The company envisions platforms based on industry-standard hardware with software that can change the characteristics of each component as an enterprise's needs change, executives said at a press briefing on Friday.
"What the Nirvana is, is that I give you something that is really 100 percent truly general-purpose," said Ian Selway, worldwide solution marketing manager.
Although several major IT vendors are moving to unite computing, storage and networking, HP believes it has an advantage over rivals such as Cisco and IBM because it will let third-party products interoperate with its own and won't lock customers into specific devices or architectures.
HP's general-purpose approach will give organizations a cost-effective way to scale up their data centers, taking advantage of the company's expertise in building computing platforms and its cost advantage as, for example, the largest buyer of memory in the world, according to Jeffrey Hausman, vice president of Unified Storage at HP.
With common hardware, managed by common management software, IT administrators will have fewer things to manage and an architecture that is easier to understand than a collection of distinct computing, storage and networking boxes, Hausman said.

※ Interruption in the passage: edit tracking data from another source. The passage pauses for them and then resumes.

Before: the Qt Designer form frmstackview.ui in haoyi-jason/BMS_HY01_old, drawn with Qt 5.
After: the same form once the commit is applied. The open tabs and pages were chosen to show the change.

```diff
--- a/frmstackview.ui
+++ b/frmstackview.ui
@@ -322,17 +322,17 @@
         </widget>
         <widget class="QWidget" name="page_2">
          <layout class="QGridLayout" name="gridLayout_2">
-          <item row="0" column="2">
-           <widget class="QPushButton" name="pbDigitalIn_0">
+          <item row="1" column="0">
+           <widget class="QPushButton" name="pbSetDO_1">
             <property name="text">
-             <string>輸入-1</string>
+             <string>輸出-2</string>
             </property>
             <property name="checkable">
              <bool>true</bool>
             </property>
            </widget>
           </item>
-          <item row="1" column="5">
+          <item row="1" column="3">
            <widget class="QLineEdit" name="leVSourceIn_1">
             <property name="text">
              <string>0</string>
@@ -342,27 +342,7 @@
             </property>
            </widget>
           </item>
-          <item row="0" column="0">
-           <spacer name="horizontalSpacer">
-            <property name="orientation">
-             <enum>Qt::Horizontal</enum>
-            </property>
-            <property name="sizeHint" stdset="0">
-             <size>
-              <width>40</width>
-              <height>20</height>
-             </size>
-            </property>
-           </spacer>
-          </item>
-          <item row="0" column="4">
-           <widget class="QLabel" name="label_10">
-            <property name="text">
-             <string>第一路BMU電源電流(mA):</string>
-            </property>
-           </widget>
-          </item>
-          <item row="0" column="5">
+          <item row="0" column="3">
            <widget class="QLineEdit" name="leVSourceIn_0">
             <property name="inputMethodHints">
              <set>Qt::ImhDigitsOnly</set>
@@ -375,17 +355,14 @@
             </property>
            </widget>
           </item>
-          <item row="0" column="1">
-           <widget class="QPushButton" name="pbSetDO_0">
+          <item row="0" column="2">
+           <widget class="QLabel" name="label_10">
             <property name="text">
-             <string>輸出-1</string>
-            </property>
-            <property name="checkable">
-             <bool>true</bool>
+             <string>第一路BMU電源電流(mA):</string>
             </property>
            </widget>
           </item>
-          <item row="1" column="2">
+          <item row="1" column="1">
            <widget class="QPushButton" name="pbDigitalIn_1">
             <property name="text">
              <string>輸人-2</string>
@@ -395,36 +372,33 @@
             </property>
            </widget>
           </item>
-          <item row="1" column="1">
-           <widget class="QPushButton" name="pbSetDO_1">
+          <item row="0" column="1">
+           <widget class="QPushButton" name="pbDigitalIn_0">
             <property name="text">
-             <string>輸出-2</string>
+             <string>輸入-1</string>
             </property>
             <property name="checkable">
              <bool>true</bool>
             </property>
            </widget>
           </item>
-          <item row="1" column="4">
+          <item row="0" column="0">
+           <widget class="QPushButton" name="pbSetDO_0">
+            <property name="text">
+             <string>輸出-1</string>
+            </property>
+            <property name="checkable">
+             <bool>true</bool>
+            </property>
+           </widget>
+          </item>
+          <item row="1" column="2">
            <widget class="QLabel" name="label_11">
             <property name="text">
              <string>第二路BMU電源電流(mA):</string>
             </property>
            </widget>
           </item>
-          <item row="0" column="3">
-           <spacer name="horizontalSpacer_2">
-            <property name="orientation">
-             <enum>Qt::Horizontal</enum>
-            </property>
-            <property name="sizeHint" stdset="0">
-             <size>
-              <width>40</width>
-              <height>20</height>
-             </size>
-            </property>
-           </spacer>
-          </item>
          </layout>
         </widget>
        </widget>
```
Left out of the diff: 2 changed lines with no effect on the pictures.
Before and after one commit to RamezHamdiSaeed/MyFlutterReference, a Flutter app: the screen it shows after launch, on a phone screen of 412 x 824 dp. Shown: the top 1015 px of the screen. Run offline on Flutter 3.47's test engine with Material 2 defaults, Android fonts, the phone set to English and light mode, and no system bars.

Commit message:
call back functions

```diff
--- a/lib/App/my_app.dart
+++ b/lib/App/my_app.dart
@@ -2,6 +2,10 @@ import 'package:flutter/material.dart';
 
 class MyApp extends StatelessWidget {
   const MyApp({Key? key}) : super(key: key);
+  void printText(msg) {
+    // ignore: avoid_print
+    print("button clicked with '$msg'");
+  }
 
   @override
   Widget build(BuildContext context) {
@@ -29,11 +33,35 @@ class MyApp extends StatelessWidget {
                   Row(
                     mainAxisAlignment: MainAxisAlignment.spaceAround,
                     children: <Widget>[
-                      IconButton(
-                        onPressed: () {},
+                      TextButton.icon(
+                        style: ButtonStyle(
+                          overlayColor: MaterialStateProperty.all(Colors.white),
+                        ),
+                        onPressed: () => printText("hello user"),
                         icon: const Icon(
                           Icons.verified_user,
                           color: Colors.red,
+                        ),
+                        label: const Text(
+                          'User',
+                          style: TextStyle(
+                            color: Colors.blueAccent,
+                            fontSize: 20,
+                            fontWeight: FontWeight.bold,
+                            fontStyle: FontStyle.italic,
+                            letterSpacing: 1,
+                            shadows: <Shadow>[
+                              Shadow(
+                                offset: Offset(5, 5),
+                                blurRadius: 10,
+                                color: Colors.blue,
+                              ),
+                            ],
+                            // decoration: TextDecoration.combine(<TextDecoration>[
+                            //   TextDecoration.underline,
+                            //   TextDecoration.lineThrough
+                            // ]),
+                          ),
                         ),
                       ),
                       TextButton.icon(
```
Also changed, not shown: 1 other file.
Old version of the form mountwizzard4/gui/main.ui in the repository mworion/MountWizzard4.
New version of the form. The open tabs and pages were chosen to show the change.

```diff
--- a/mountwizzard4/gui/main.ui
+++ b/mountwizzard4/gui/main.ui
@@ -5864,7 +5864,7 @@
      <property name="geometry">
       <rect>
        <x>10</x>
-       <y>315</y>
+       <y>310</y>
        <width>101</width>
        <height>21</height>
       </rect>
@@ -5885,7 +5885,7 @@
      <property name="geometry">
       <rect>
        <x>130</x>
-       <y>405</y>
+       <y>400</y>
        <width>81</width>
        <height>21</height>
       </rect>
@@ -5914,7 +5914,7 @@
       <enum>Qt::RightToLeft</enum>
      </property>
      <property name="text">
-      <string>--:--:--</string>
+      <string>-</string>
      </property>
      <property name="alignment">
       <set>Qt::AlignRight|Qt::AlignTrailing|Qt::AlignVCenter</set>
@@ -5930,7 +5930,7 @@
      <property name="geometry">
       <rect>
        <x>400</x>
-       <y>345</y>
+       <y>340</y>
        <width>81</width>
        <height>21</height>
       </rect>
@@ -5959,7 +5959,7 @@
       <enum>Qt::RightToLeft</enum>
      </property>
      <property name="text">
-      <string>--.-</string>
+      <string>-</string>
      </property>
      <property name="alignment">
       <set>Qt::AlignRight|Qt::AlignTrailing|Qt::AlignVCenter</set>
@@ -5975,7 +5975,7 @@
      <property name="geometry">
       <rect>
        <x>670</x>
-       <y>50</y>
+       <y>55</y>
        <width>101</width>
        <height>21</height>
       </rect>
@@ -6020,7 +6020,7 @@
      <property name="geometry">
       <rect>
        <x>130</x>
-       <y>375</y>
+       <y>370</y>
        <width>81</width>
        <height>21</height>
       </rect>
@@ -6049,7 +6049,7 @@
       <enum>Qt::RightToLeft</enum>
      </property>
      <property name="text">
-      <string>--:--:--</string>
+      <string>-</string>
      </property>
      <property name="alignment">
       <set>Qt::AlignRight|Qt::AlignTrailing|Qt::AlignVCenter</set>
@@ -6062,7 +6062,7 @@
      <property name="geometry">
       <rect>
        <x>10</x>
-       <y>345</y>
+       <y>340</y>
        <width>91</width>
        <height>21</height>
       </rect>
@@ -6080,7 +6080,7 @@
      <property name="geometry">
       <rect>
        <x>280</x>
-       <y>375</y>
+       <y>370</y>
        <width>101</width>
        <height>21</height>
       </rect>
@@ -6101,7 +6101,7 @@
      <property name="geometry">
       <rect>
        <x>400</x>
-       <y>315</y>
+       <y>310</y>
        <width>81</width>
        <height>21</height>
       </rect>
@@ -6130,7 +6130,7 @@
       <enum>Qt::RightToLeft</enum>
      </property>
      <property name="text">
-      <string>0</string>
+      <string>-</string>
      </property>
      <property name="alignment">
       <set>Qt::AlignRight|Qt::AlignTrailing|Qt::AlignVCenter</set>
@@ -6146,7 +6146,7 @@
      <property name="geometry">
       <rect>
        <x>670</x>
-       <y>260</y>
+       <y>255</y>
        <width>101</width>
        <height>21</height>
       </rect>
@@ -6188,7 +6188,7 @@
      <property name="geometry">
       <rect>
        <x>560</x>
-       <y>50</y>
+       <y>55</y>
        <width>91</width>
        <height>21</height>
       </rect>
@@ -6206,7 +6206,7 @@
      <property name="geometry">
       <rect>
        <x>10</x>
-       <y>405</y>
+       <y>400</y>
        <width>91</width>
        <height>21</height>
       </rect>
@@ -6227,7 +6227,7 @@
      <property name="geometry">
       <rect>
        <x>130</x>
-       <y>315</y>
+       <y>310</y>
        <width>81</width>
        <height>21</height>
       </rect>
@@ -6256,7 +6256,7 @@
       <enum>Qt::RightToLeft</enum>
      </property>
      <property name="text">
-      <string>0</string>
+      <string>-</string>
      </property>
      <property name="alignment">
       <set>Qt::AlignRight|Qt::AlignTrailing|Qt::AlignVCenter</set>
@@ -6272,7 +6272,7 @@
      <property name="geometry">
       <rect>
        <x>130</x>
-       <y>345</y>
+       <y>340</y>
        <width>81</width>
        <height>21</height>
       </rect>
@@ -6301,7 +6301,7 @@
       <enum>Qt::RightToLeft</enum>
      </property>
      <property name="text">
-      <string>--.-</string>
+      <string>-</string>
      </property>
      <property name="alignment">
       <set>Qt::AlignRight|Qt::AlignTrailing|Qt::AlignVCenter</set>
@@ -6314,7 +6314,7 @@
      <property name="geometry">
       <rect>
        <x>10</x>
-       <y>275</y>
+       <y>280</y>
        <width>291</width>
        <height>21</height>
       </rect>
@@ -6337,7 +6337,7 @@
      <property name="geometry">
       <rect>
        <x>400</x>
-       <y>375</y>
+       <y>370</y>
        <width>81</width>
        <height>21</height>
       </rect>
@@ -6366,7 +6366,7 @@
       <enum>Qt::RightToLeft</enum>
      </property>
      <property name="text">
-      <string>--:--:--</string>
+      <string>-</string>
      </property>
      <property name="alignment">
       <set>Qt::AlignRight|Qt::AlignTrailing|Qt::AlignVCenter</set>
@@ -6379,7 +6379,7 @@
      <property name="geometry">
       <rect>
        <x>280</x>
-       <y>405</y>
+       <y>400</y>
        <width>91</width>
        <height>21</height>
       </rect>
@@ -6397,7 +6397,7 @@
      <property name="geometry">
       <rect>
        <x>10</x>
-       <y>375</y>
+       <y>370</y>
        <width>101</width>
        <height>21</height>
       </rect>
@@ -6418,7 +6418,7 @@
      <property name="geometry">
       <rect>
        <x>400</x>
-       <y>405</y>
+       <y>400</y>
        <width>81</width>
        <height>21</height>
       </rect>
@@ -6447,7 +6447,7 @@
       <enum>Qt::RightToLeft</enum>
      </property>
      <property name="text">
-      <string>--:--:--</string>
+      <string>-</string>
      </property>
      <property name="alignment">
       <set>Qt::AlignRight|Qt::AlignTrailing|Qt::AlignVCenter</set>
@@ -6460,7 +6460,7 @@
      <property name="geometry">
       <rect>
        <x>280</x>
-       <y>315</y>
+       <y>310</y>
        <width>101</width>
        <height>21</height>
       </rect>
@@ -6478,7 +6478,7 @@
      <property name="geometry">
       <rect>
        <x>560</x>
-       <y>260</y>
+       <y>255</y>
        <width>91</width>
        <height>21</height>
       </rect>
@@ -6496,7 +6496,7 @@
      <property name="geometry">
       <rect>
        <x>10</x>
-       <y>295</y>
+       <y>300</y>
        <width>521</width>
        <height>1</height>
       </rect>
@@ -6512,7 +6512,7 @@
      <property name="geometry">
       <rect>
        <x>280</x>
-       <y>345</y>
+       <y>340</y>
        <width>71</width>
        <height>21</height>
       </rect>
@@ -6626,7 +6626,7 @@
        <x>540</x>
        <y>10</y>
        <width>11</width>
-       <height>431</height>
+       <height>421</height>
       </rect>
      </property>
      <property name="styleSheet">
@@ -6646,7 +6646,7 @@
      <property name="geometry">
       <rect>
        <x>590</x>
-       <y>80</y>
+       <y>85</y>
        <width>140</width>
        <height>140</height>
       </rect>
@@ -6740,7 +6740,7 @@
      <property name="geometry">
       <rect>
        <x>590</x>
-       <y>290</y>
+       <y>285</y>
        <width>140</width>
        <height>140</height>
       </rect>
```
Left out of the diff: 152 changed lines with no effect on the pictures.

While enterprises can benefit from this type of unified system from HP, existing storage systems from other vendors will also be able to plug in and work with it, he added.